All forms of communication require input into the brain via at least one of the senses of the body. The Internet is a medium of communication providing access to knowledge and processes through electronic means. The most relevant senses in this context are sight, hearing, and touch. (Other animals have learned elaborate communication systems through taste and smell, but we humans are comparatively deficient in that department. Besides, tastes and smells are harder to transmit electronically.)

Any discussion of web accessibility is based upon the assumption that people need to be able to perceive web content. They need to be able to input the information into their brain so that they can process it. If the information cannot get into the brain, it is inaccessible. As obvious as that statement may sound, it is a principle which is frequently ignored by developers. Too many sites contain web content that cannot even be perceived by some of the people who would like to access it.

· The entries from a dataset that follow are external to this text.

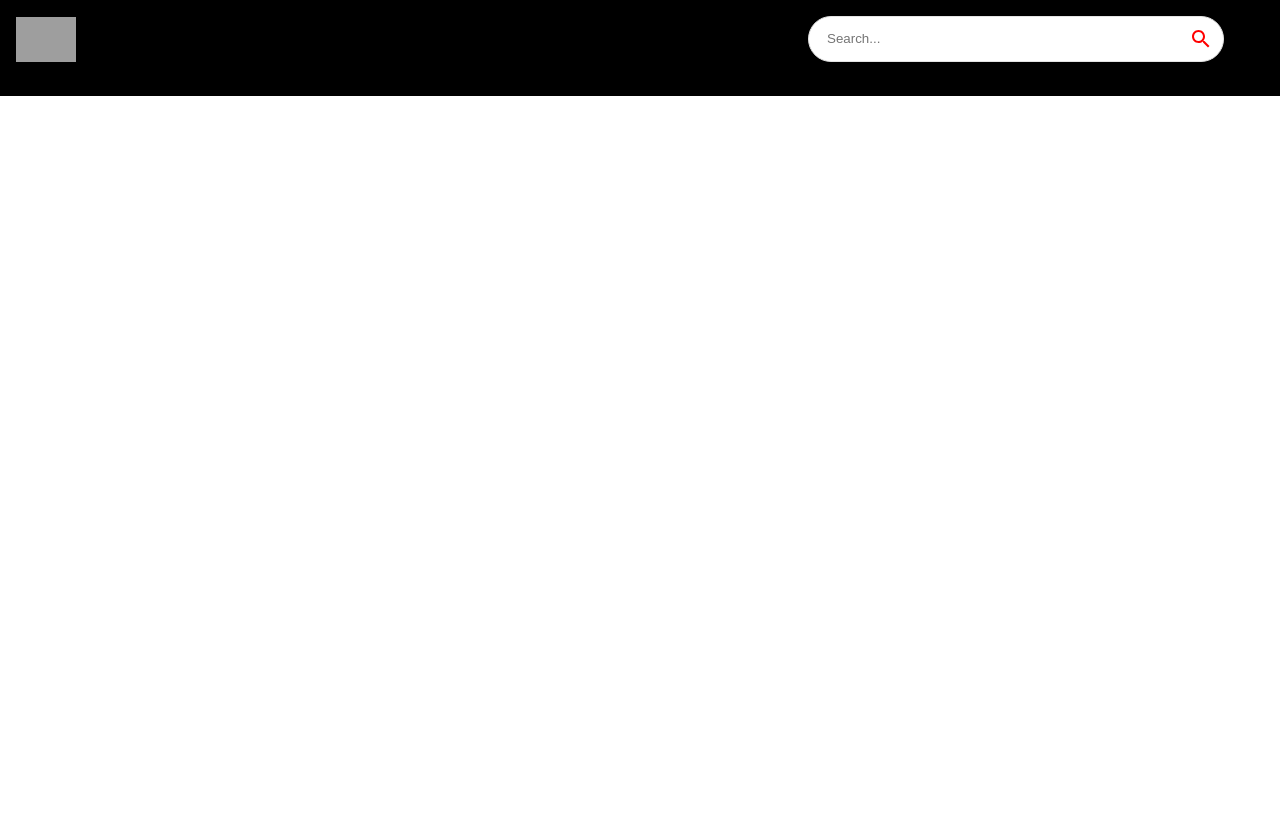
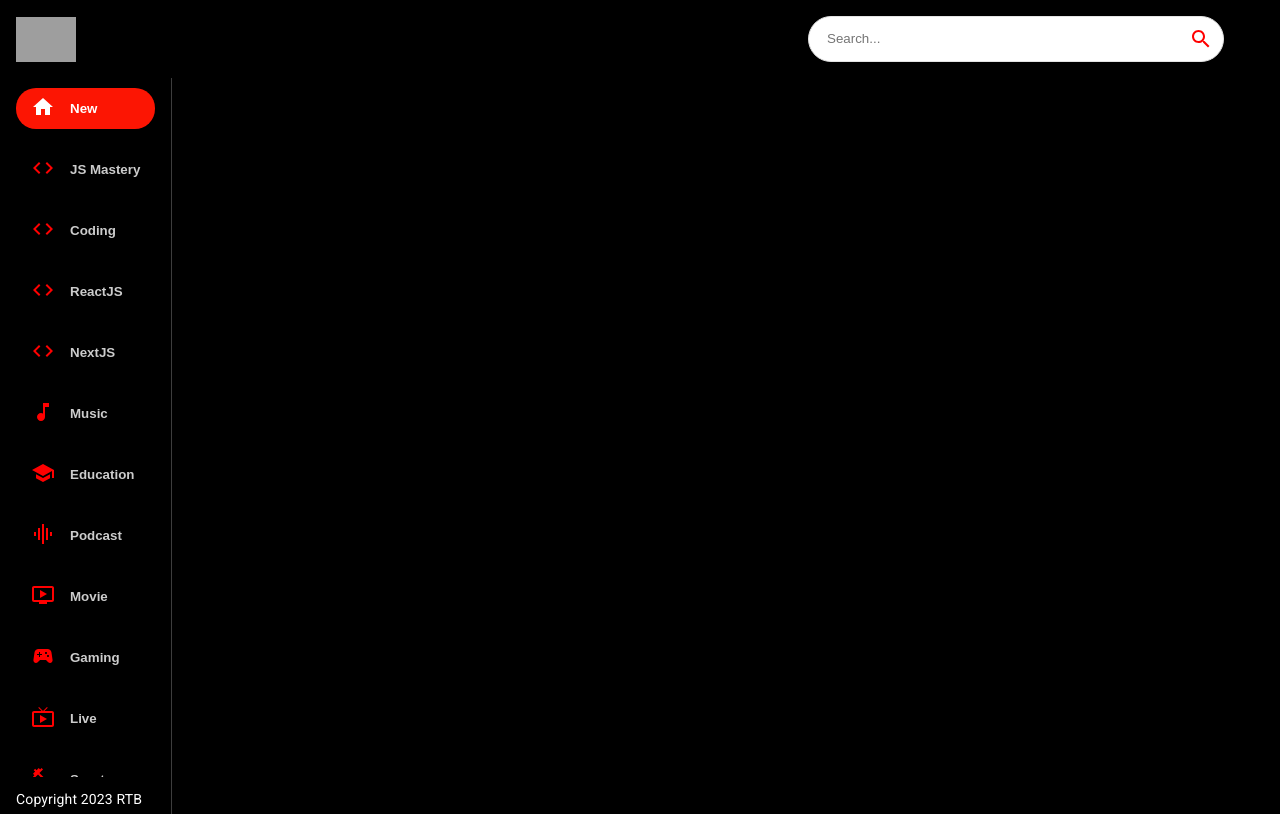
Before and after one commit to Ryanb021/viewer, a React (Create React App) app: page / in a window 1280 px wide. Built offline with nearby package versions, Linux system fonts and the light colour scheme; grey boxes are pictures that could not be loaded.

Commit message:
added feed and sidebar

```diff
--- a/src/components/Feed.jsx
+++ b/src/components/Feed.jsx
@@ -1,8 +1,18 @@
-import React from 'react'
+import { useState, useEffect } from 'react';
+import { Box, Stack, Typography } from '@mui/material';
+import Sidebar from './Sidebar';
 
 const Feed = () => {
   return (
-    <div>Feed</div>
+    <Stack sx={{ flexDirection: { sx: "column", md: "row" } }}>
+      <Box sx={{ height: { sx: 'auto', md: '92vh' }, borderRight: '1px solid #3d3d3d', px: { sx: 0, md: 2 } }}>
+        <Sidebar />
+
+        <Typography className="copyright" variant="body2" sx={{ mt: 1.5, color: '#fff' }}>
+          Copyright 2023 RTB
+        </Typography>
+      </Box>
+    </Stack>
   )
 }
 
--- /dev/null
+++ b/src/components/Sidebar.jsx
@@ -0,0 +1,32 @@
+import { Stack } from '@mui/material';
+
+import { categories } from '../utils/constants';
+
+const selectedCategory = "New";
+
+const Sidebar = () => (
+  <Stack
+    direction="row"
+    sx={{
+      overflowY: "auto",
+      height: { sx: 'auto', md: '95%' },
+      flexDirection: { md: 'column' },
+    }}
+  >
+    {categories.map((category) => (
+      <button
+        className="category-btn"
+        style={{
+          background: category.name === selectedCategory && '#FC1503',
+          color: 'white'
+        }}
+        key={ category.name }
+      >
+        <span style={{ color: category.name === selectedCategory ? 'white' : 'red', marginRight: '15px' }}>{category.icon}</span>
+        <span style={{ opacity: category.name === selectedCategory ? '1' : '0.8' }}>{category.name}</span>
+      </button>
+    ))}
+  </Stack>
+)
+
+export default Sidebar
--- a/src/components/index.js
+++ b/src/components/index.js
@@ -4,3 +4,4 @@
 export { default as SearchFeed } from './SearchFeed';
 export { default as VideoDetail } from './VideoDetail';
 export { default as SearchBar } from './SearchBar';
+export { default as Sidebar } from './Sidebar';
```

People with full use of their vision are able to read text, view images, understand the visual cues afforded by web page layouts, understand the symbolic meaning of colors in certain cultural contexts (as with red and green street lights, or blue and pink baby clothing), and in general can use their eyes to make sense of information that is presented to them. This mode of perception—from the eye to the brain—is powerful, and Web developers should take full advantage of its communicative strengths. Visual perception is especially important to individuals who lack one of the other main communicative senses, such as people who are deaf. For such individuals, their remaining senses take on heightened importance.

However, there are people who cannot take full advantage of this mode of communication. Some people have no vision at all. Others have a limited amount of vision. For these individuals, other modes of communication are necessary. In some cases this means that information must be converted into a format which they can more easily perceive, such as an audio format. Assistive technologies can perform this conversion, but only if the content is designed with accessibility in mind.

See also Visual Disabilities.


Oral conversations between people are a daily occurrence. People talk at home, in the office, on the phone, and, increasingly, on the Internet. The Internet enables people to engage in voice chats, to leave voice messages, to watch videos, to hear music, to listen to web radio broadcasts, and to participate in numerous other kinds of audio interactions with other people or with electronic content prepared by other people. The number and kinds of audio interactions will only increase as Web technologies mature and proliferate.

Technologies and methods exist for making audio information available to people who cannot hear it. These technologies and methods cannot help anybody though unless someone actually uses them to make the information accessible to people who cannot hear it.

See also Auditory Disabilities.


For most people, touch is not their main form of communication. For them, touch may have relevance for indirect expressions of solidarity, as in romantic relationships (physical intimacy), among friends (hugs, high-fives, handshakes), with children (rocking babies to sleep, holding children when they're scared), and other situations that communicate emotions but which do not directly communicate information per se.

For individuals who have neither sight nor hearing, touch is the most important form of communication of all. Interpersonal communication is possible through sign language, in which two people use their hands to feel each other's gestures, signed language, and body movements. The fingers can be used to perceive textual information printed in Braille formats. In fact, refreshable Braille devices can convert text into Braille output for use on the web.

For more information, read the Screen Readers section of the Blindness article.


Since not everyone has the same abilities or equal use of the same senses, one of the main keys to accessibility is ensuring that information is transformable from one form into another, so that it can be perceived in multiple ways. Text can be transformed into audio and into Braille by the assistive technologies used by people with disabilities. Audio can be transformed into text, but this must be done before it reaches the user, because technologies to automatically convert audio to text are usually unreliable and not commonly available to users who might need them. Graphics, animations, and videos are similar to audio in the sense that developers must provide the text alternative to users.

Overall, text is the most easily and most universally transformable format. However, this does not mean that web accessibility means an end to all non-text elements. On the contrary, the non-text elements in many cases are crucial to accessibility, as explained in Text-only Versions.

The take-home message is that the information must be perceivable somehow. That is the first step to accessibility upon which all others are based, and without which accessibility cannot happen.

Content vs. Style and Presentation

The main content should be separable from the way it is styled or presented. Even though styling can enhance the user experience, and in some cases even improve comprehension, the main message should not depend on the mode of presentation. Semantic structure and meaning should be independent of the "look and feel." This is important because not all users will be able to perceive the presentational look and feel aspects of web content. When the presentation is disabled, the web content should still be able to communicate its message effectively.

See Creating Semantic Structure for more information.

In addition, background colors, graphics, and sounds should not interfere with the content. If the main content is presented in an audio format, background sounds should not obscure the message. Content presented in a visual format should likewise be distinguishable from extraneous stylistic visual elements. Text should be distinguishable from its background.